A year from now, moderate conservatives will look back on the horrors of Charlottesville as the moment they were saved from their alt-right egos.
At least, they should.
The brutal scenes, where the swastika flew and a young woman was deliberately felled by a car, finally made explicit what had been tacitly accepted by a cadre of right-wing activists interested in humbling the (left-wing) elites: the inclusion of so-called “white nationalists” into the U.S. conservative coalition.
What the Tea Party started in the flesh, and the so-called “alt-right” turbocharged online, the white supremacists and neo-Nazis ran with and have now finished with their display on the streets of Virginia.
Or, should I say, ought to have finished.
For his part, Donald Trump appears unwilling to cut the cord with a key constituency of his political base.
After taking two days to condemn the race-baiters in Charlottesville, President Trump reverted to form the very next day, when he drew an angry equivalency between the alt-right and what he termed the “alt-left.”
Trump’s obstinance in the face of such disgusting bigotry forces conservative politicians — many of whom owe their election to Trump’s coalition — into a choice.
Call it the Charlottesville Test: Would I be proud to march with my brothers and sisters in the harsh light of day with the world watching?
If the answer is “no”, the barge poles must be deployed. There isn’t enough distance they can put between themselves and their president.
Or, to put it in terms conservatives will better understand: The neo-Nazis are ISIL, Trump is their elite apologist, and you are the Muslim community. It’s time for you to denounce and expel the cancer in your midst, as you would ask moderate Muslims to do in the wake of a similar terrorist attack.
Canadians Conservatives are certainly wasting no time in condemning Charlottesville, such is the power of events to taint all of conservatism. Andrew Scheer, Michelle Rempel, Patrick Brown and others are making clear they have no desire to trade on the hatred Trump and others are all too willing to ignore.
They needn’t be applauded for doing what is right and obvious, but had they not done so the Liberals would have tried to hang Charlottesville’s goat horns on the party and the movement.
The true test, however, comes when the media spotlight fades and electoral needs still have to be met. Will conservative politicians continue to shun the significant demographics behind the alt-right movement?
Courting these segments of the electorate wasn’t, until recently, worth the effort (to say nothing of the opprobrium). But the internet has taken what used to be a silent super-minority in any room, and linked them together into a potent online force.
It’s the force that delivered crucial oxygen and votes to Donald Trump in the early days of the Republican nomination, along with millions of clicks to a slew of new websites trumpeting the “alt-right.”
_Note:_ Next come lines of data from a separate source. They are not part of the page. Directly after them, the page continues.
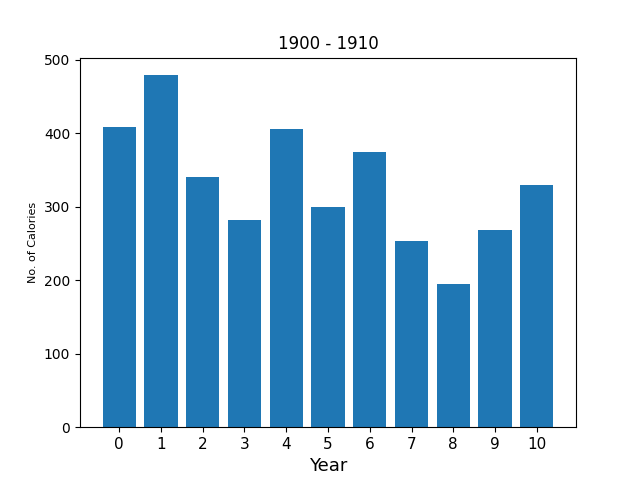
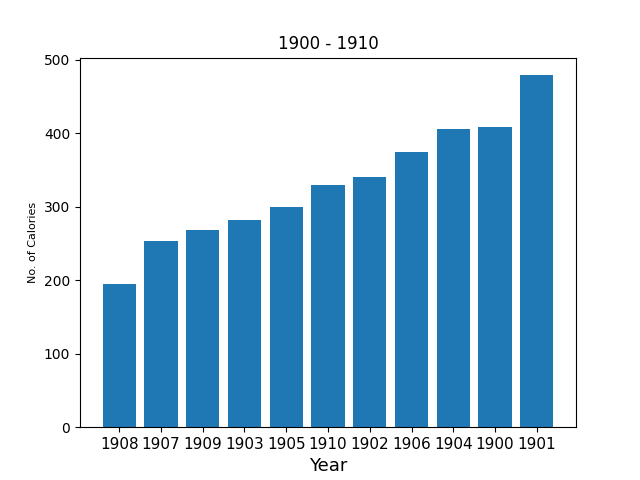
ee

Changed region(s): [[0.4062, 0.1562, 0.875, 0.5938], [0.1562, 0.1562, 0.3438, 0.5938], [0.1562, 0.9062, 0.875, 0.9375]]

diff --git a/dataExcel.py b/dataExcel.py
@@ -6,7 +6,7 @@ import matplotlib.pyplot as plt
 data = pd.read_excel("dataNew.xls")
 data1 = data["Period"].str.split(" ", n = 1, expand = True)
 newData = data.assign(Years = data1[1])
-newData["Years"] = newData["Years"].astype(int)
+newData["Years"] = newData["Years"].astype(str)
 newData.index = newData["Years"]
 """
 moveColumn = newData.pop("Years")
@@ -14,20 +14,20 @@ newData.insert(0, 'Years', moveColumn) """
 del newData["Period"]
 print(newData)
 # newData1 = newData[(newData["Years"] >= 1900) & (newData["Years"] <= 1910)]
-newData1 = newData.loc[(newData.Years >= 1900) & (newData.Years <= 1910)]
-newData2 = newData.loc[(newData.Years >= 1911) & (newData.Years <= 1920)]
-newData3 = newData.loc[(newData.Years >= 1921) & (newData.Years <= 1930)] 
+newData1 = newData.loc[(newData.Years >= str(1900)) & (newData.Years <= str(1910))]
+newData2 = newData.loc[(newData.Years >= str(1911)) & (newData.Years <= str(1920))]
+newData3 = newData.loc[(newData.Years >= str(1921)) & (newData.Years <= str(1930))] 
 
 def first():
     print(newData1.head(3))
     print("First:")
     print("Total: ", round(newData1["Calories"].sum(), 2))
     print("Mean: ", round(newData1["Calories"].mean(), 2))
-    y = newData1['Calories']
+    y = newData1['Calories'].sort_values(ascending= True)
     x = np.arange(len(y.index))
     plt.xlabel('Year', fontsize=13)
     plt.ylabel('No. of Calories', fontsize=8)
-    plt.xticks(y.index, x, fontsize=11, rotation=0)
+    plt.xticks(x, y.index, fontsize=11, rotation=0)
     plt.title('1900 - 1910')
     plt.bar(y.index, y.values)
     plt.savefig("1900 - 1910")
History will record that Trump met these “deplorables” more than halfway in his run to the presidency. Their hatred of Hillary Clinton (“lock her up”) and the establishment (“drain the swamp”), and Trump’s willingness to embrace it, was what made the “politically incorrect” real-estate mogul their choice. Trump’s embrace is what emboldened racists and supremacists to speak out and hold marches like that in Charlottesville.
In Canada, alt-right me-tooism led to the rise of Rebel Media, whose kingpin Ezra Levant regularly features leading U.S. and U.K. alt-right figures such as Paul Joseph Watson, Gavin McInnes, Jack Posobiec, Lauren Southern and Tommy Robinson.
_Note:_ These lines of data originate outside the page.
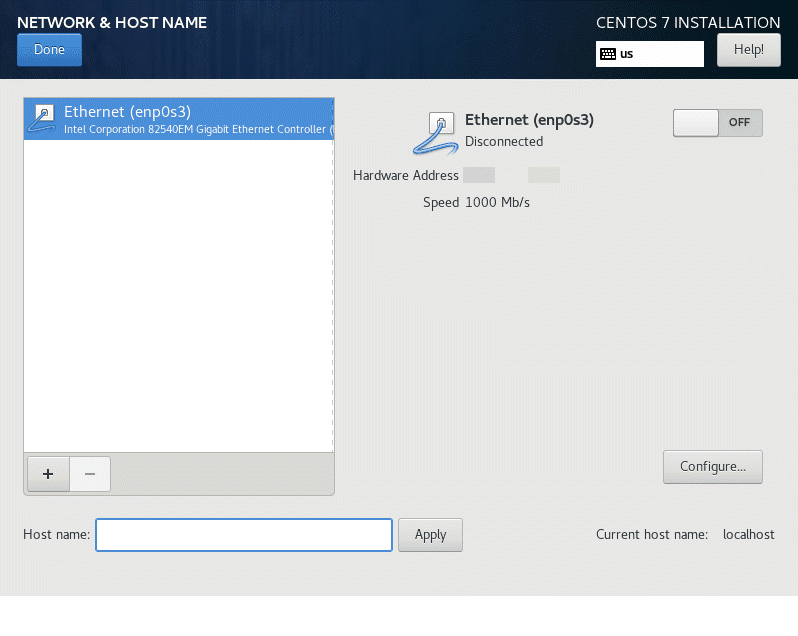
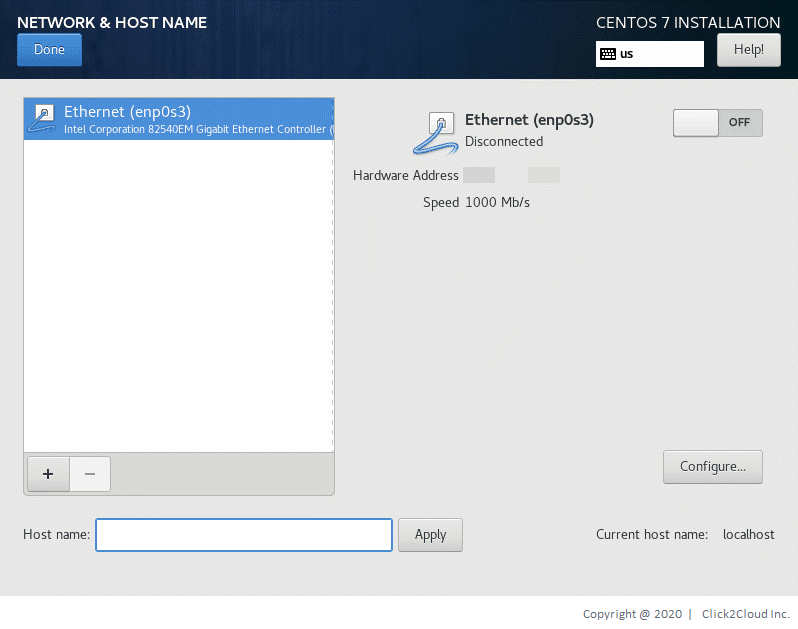
updated copyright on centos images

diff --git a/prerequisites/os/centos-template-creation.md b/prerequisites/os/centos-template-creation.md
@@ -188,25 +188,25 @@
     1. Click **VMs and Templates** in the VMware Host Client inventory. 
     
     <p><kbd>
-        <img src="../../../images/prerequisites/vsphere-client-inventory-vm.png">
+        <img src="../../images/prerequisites/vsphere-client-inventory-vm.png">
     </kbd></p>
      
     2. Right click on the VM created in Step 4 and select **Clone > Clone to Template**.
     
     <p><kbd>
-        <img src="../../../images/prerequisites/template1.PNG">
+        <img src="../../images/prerequisites/template1.PNG">
     </kbd></p>
     
     3. On the Select a name and folder page, enter a name for the template and select a data center or a folder in which to deploy it.
     
     <p><kbd>
-        <img src="../../../images/prerequisites/template2.PNG">
+        <img src="../../images/prerequisites/template2.PNG">
     </kbd></p>
     
     4. On the Select a compute resource, select a host or a cluster resource for the template.
     
     <p><kbd>
-        <img src="../../../images/prerequisites/template3.PNG">
+        <img src="../../images/prerequisites/template3.PNG">
     </kbd></p>
     
     5. On the Select storage page, select the datastore or datastore cluster in which to store the virtual machine configuration files and all of the virtual disks. Click Next.
@@ -214,7 +214,7 @@
     6. On the Ready to complete page, review the template settings and click **Finish**.  
     
      <p><kbd>
-        <img src="../../../images/prerequisites/template4.PNG">
+        <img src="../../images/prerequisites/template4.PNG">
     </kbd></p>
     
     The progress of the clone task appears in the Recent Tasks pane. When the task completes, the template appears in the inventory.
This obviously doesn’t make all supporters of Donald Trump — or contributors and viewers of the Rebel, Breitbart and Infowars — neo-Nazis; it does make them guilty of poor judgment. In Levant’s case, the poor judgment was deliberate in the search for audience and revenue.
It’s precisely these growing audiences for the Rebel and its counterparts that makes them attractive to conservative politicians. It’s why Conservative candidates gave interviews to Levant’s crew during this spring’s leadership race, and why Trump hoisted Breitbart’s Steve Bannon into his campaign, then into the White House.
But a few bad apples really do spoil the whole bunch, as Levant found out this week when two of his more mainstream apples — Brian Lilley and Barbara Kay — quit rather than continue on in the wake of Charlottesville.
The lesson for Canadian Conservatives is straightforward: avoid click-merchants and work harder to promote true conservative principles.
Anyone can preach to the converted. Only the weak exploit a grievance and make it deeper. These are the marks of political cowardice, not shrewd electoral strategy.
It takes courage to take on those with extreme views in your own coalition and patience to engage with those who don’t share your political views at all.
Conservatives should speak to people, not whistle past them.